This nationwide study demonstrates an increased incidence of hypospadias diagnoses in Sweden from 1990 to 1999 that is not attributable to previously known risk factors. The increase includes mild and severe phenotypes, suggesting that shifts in the diagnostic criteria are not the underlying cause.
3 komment 2014.08.27.
(érdekes lehet: http://www.ncl.ac.uk/magres/research/diabetes/reversal.htm = junk)
“Work by scientists at the Universities of Manchester and Auckland suggest that both major forms of diabetes are the result of the same mechanism.
The findings, published today in the FASEB Journal (20 August), provide compelling evidence that juvenile-onset or type-1 diabetes and type-2 diabetes are both caused by the formation of toxic clumps of a hormone called amylin.
The results, based on 20 years’ work in New Zealand, suggest that type-1 and type-2 diabetes could both be slowed down and potentially reversed by medicines that stop amylin forming these toxic clumps.
Professor Garth Cooper, from The University of Manchester working with his University of Auckland-based research team, led the study.
As well as producing insulin, cells in the pancreas also produce another hormone called amylin. Insulin and amylin normally work together to regulate the body’s response to food intake. If they are no longer produced, then levels of sugar in the blood rise resulting in diabetes and causing damage to organs such as the heart, kidneys, eyes and nerves if blood sugar levels aren’t properly controlled.
However, some of the amylin that is produced can get deposited around cells in the pancreas as toxic clumps, which then, in turn, destroy those cells that produce insulin and amylin. The consequence of this cell death is diabetes.
Research published previously by Professor Cooper suggested that this is the causative mechanism in type-2 diabetes. This new research provides strong evidence that type-1 diabetes results from the same mechanism.
The difference is that the disease starts at an earlier age and progresses more rapidly in type-1 compared to type-2 diabetes because there is more rapid deposition of toxic amylin clumps in the pancreas.

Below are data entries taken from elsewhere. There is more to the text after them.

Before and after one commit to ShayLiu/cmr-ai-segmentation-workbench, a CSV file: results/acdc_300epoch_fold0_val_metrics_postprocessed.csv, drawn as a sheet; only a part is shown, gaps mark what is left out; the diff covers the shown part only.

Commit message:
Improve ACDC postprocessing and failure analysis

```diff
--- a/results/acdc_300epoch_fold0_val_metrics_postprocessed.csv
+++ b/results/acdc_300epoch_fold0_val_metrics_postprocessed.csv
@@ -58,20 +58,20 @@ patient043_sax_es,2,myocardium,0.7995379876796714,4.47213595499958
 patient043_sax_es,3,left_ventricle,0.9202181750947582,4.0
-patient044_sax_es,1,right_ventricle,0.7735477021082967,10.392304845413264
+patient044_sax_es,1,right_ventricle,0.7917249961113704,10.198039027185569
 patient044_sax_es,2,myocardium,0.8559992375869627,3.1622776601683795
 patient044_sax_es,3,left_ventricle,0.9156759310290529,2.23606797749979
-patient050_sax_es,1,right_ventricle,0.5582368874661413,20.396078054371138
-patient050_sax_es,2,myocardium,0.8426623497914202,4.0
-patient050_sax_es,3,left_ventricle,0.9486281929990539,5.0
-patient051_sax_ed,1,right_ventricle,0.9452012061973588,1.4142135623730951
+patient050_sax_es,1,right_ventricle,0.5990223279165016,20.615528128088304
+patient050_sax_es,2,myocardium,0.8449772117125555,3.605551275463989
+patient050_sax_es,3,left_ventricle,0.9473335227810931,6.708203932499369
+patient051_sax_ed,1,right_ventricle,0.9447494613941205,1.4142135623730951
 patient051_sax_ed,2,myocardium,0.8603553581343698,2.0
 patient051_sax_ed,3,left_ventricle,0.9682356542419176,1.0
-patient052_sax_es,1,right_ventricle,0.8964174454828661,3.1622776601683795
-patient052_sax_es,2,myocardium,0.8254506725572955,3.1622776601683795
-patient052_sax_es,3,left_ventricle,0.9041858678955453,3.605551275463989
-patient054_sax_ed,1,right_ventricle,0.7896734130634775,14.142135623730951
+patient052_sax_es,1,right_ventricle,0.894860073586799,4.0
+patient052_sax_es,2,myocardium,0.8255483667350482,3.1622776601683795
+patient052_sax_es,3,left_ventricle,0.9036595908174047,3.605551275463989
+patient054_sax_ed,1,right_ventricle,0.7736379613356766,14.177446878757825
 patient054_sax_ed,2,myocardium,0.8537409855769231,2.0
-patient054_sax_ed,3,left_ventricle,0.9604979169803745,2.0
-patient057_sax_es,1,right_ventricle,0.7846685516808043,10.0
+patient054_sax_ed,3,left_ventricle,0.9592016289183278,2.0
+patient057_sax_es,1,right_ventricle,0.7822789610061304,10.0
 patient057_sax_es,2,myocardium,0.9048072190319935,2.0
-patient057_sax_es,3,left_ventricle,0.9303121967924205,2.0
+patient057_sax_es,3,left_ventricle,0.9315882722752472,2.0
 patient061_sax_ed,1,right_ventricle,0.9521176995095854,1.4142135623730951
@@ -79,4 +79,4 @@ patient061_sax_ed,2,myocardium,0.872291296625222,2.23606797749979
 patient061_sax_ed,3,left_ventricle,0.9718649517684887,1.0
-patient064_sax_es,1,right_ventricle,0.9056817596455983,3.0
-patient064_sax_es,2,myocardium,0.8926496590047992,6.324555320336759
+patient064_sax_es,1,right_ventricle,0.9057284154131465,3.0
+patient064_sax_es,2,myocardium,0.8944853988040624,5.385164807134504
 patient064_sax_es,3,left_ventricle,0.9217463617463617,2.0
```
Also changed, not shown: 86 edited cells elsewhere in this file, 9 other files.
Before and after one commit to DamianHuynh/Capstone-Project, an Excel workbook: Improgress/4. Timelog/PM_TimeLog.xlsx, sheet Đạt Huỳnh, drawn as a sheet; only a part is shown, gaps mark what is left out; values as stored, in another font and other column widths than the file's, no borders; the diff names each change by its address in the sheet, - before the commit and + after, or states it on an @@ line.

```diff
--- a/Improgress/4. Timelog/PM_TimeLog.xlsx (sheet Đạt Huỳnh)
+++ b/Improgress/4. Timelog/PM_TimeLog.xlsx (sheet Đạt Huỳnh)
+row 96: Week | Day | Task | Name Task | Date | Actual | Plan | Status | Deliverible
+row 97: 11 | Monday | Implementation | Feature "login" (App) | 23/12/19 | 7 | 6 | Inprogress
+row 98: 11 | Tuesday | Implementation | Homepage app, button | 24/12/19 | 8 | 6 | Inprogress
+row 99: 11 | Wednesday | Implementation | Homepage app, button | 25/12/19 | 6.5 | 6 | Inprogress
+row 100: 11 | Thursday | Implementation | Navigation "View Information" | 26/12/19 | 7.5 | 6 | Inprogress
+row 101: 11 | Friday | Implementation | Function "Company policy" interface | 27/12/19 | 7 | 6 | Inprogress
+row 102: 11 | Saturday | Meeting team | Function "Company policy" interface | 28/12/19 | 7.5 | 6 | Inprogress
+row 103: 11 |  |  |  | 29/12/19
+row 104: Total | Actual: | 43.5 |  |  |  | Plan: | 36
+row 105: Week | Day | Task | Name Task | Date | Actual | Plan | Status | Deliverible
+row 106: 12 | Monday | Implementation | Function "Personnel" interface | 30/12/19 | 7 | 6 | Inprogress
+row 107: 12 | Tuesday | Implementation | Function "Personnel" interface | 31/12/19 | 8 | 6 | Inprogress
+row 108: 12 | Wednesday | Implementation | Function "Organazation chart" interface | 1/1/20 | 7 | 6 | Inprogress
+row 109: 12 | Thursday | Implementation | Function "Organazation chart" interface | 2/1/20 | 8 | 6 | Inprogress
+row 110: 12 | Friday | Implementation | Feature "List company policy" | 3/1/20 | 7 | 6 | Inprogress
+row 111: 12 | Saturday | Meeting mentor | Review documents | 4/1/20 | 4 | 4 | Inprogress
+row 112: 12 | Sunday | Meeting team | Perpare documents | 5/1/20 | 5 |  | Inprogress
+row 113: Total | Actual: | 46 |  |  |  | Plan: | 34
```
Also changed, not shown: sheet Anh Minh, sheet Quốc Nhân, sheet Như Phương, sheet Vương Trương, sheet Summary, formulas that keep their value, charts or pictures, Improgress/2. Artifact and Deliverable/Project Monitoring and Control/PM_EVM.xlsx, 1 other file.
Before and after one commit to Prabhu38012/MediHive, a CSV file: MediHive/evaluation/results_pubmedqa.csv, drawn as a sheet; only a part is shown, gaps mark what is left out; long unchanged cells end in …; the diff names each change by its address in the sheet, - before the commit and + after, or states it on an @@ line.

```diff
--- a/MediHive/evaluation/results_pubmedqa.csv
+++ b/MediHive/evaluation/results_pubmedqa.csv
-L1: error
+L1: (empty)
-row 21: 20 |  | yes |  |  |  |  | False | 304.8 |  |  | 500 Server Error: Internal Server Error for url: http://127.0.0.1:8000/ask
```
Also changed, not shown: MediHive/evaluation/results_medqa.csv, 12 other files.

Professor Cooper’s group expects to have potential medicines ready to go into clinical trials in the next two years and it is anticipated that these will be tested in both type-1 and type-2 diabetic patients. These clinical trials are being planned with research groups in England and Scotland.”
“According to the American Heart Association , the prevalence of diabetes for all age groups worldwide was estimated to be 2.8% in 2000 and is projected to be 4.4% in 2030. The total number of people with diabetes is projected to rise from 171 million in 2000 to 366 million in 2030. Similar figures have been produced by other groups such as the International Diabetes Federation.”
Sodium-Induced Disorder and devolution.